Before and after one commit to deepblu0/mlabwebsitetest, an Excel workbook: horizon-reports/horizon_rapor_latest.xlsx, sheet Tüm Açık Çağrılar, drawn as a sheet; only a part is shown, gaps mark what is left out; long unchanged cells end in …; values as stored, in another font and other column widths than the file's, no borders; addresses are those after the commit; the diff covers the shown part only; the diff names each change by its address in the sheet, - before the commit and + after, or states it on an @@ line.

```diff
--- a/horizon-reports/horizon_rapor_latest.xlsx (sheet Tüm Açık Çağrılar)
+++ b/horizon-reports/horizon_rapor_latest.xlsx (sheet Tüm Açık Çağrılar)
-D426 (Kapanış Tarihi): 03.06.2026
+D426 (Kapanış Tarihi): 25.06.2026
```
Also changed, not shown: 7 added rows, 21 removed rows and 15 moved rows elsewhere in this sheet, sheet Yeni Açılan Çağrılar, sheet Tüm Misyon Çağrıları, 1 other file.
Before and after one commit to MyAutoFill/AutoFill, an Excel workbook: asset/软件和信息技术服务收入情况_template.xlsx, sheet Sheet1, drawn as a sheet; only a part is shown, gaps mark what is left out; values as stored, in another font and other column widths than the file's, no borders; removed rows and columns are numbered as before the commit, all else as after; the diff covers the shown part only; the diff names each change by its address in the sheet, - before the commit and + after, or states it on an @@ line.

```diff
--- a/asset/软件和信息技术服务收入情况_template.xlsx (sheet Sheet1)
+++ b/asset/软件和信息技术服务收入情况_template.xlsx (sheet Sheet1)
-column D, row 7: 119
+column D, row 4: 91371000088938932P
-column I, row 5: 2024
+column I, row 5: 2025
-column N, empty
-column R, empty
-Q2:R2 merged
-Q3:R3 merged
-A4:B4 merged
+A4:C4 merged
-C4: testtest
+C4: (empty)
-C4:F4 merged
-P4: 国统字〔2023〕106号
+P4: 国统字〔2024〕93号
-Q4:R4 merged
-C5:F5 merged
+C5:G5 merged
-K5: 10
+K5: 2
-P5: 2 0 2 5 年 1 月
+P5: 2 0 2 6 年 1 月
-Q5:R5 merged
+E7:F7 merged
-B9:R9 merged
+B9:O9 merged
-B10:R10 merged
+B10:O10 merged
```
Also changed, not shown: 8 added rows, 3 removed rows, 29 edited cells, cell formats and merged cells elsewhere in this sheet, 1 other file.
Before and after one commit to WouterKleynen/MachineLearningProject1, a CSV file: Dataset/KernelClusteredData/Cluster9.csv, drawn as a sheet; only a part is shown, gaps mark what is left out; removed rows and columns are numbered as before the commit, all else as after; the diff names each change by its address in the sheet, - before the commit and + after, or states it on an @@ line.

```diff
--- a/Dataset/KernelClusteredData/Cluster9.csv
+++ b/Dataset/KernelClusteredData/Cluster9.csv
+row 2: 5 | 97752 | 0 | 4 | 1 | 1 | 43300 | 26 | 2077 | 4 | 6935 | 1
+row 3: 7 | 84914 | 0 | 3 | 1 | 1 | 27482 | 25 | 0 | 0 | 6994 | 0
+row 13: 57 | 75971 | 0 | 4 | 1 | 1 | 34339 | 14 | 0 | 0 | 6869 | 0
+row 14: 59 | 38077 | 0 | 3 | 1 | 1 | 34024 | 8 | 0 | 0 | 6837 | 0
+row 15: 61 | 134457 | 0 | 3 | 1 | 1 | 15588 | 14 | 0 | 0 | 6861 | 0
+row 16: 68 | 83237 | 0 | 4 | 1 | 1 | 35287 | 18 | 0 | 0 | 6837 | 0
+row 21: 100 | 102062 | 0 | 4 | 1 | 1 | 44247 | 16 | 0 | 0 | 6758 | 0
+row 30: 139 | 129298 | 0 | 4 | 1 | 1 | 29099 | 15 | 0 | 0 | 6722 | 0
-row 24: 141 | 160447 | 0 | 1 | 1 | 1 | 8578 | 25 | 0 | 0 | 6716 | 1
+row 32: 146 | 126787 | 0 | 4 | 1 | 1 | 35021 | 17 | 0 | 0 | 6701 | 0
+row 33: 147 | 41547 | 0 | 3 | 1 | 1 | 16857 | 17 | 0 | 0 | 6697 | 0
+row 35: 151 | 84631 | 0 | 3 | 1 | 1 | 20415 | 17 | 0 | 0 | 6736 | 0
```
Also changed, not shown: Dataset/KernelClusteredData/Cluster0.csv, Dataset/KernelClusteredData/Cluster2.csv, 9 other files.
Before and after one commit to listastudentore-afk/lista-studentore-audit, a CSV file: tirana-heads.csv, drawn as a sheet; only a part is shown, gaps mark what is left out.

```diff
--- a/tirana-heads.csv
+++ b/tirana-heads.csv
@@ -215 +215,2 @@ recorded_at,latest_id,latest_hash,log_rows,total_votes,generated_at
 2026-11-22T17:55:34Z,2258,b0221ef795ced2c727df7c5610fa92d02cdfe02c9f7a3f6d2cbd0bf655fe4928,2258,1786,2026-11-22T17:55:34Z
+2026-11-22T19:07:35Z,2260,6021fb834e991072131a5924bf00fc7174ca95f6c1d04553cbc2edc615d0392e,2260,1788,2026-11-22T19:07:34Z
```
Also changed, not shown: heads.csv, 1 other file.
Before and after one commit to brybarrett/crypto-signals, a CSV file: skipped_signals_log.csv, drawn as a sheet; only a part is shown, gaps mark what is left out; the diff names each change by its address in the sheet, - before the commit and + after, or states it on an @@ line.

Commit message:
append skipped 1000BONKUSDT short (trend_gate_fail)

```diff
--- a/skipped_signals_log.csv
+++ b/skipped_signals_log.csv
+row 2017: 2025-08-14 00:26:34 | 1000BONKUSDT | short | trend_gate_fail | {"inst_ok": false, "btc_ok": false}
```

## WHAT THE TASK REQUIRES
Locate the word "heads" in the records above, and return each line that has it.

## PROBLEM SOLUTION
Before and after one commit to listastudentore-afk/lista-studentore-audit, a CSV file: tirana-heads.csv, drawn as a sheet; only a part is shown, gaps mark what is left out.
--- a/tirana-heads.csv
+++ b/tirana-heads.csv
Also changed, not shown: heads.csv, 1 other file.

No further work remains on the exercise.